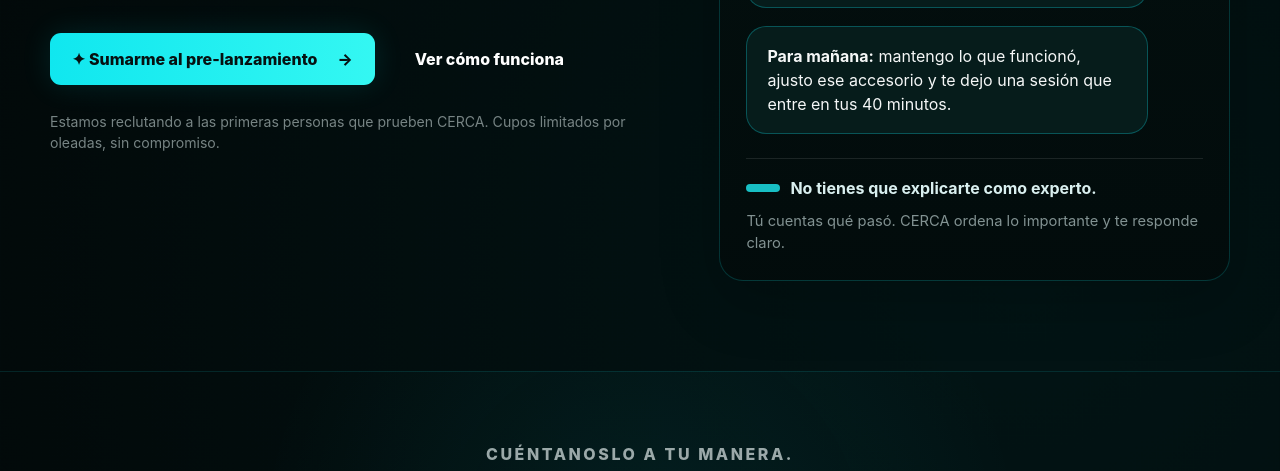
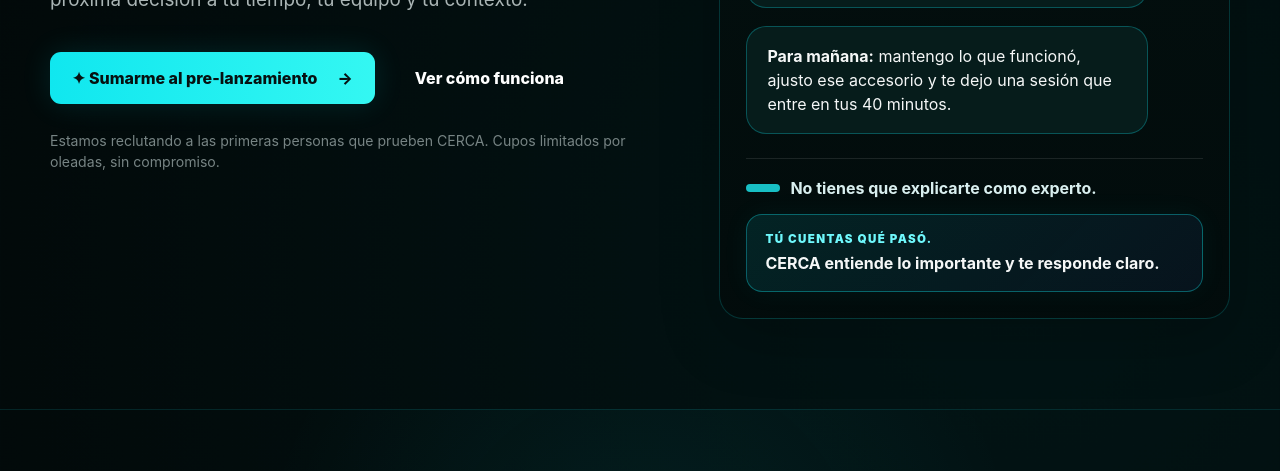
Before and after one commit to seba-gonzalez/Entrenador-ia, a plain HTML site: page cerca/index.html in a window 1280 px wide. Shown: the part 584-1055 px from the top of the page. Drawn offline with Linux system fonts and the light colour scheme.

Commit message:
Destaca conclusión del chat CERCA

```diff
--- a/cerca/index.html
+++ b/cerca/index.html
@@ -7,7 +7,12 @@
   <meta name="theme-color" content="#020606" />
   <title>CERCA — Un entrenador que te acompaña</title>
   <link rel="stylesheet" href="./styles.css" />
-  <style>@media(max-width:560px){.language-band{padding-bottom:125px!important}.language-band .impact-inner{padding:0 8px}.language-band .impact-inner h2{font-size:2rem!important;line-height:1.03!important}}</style>
+  <style>
+    .chat-takeaway{margin-top:14px;padding:16px 18px;border:1px solid rgba(16,231,239,.35);border-radius:16px;background:linear-gradient(135deg,rgba(16,231,239,.11),rgba(85,119,255,.07));display:grid;gap:5px;box-shadow:0 0 28px rgba(16,231,239,.05)}
+    .chat-takeaway span{color:#6ff8fc;font-size:.72rem;font-weight:900;letter-spacing:.12em}
+    .chat-takeaway strong{color:#f5f7f7;font-size:1rem;line-height:1.35}
+    @media(max-width:560px){.language-band{padding-bottom:125px!important}.language-band .impact-inner{padding:0 8px}.language-band .impact-inner h2{font-size:2rem!important;line-height:1.03!important}.chat-takeaway{padding:15px;margin-top:13px}.chat-takeaway span{font-size:.68rem}.chat-takeaway strong{font-size:.94rem}}
+  </style>
 </head>
 <body>
   <header class="nav-wrap">
@@ -55,7 +60,7 @@
         <div class="bubble bubble-ai chat-step"><b>Entiendo.</b> Me quedo con tres cosas: el press banca respondió bien, los vuelos laterales cargaron más el hombro y hoy la sesión quedó larga.</div>
         <div class="bubble bubble-ai chat-step"><b>Para mañana:</b> mantengo lo que funcionó, ajusto ese accesorio y te dejo una sesión que entre en tus 40 minutos.</div>
         <div class="memory-line chat-step"><span class="memory-chip"></span><b>No tienes que explicarte como experto.</b></div>
-        <p class="chat-note chat-step">Tú cuentas qué pasó. CERCA ordena lo importante y te responde claro.</p>
+        <div class="chat-takeaway chat-step"><span>TÚ CUENTAS QUÉ PASÓ.</span><strong>CERCA entiende lo importante y te responde claro.</strong></div>
       </div>
     </section>
 
```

□ □ □ □ □

> _TASK TO COMPLETE_
Show all lines above containing "height".

> _SOLUTION FOR THIS EXERCISE_
-  <style>@media(max-width:560px){.language-band{padding-bottom:125px!important}.language-band .impact-inner{padding:0 8px}.language-band .impact-inner h2{font-size:2rem!important;line-height:1.03!important}}</style>
+    .chat-takeaway strong{color:#f5f7f7;font-size:1rem;line-height:1.35}
+    @media(max-width:560px){.language-band{padding-bottom:125px!important}.language-band .impact-inner{padding:0 8px}.language-band .impact-inner h2{font-size:2rem!important;line-height:1.03!important}.chat-takeaway{padding:15px;margin-top:13px}.chat-takeaway span{font-size:.68rem}.chat-takeaway strong{font-size:.94rem}}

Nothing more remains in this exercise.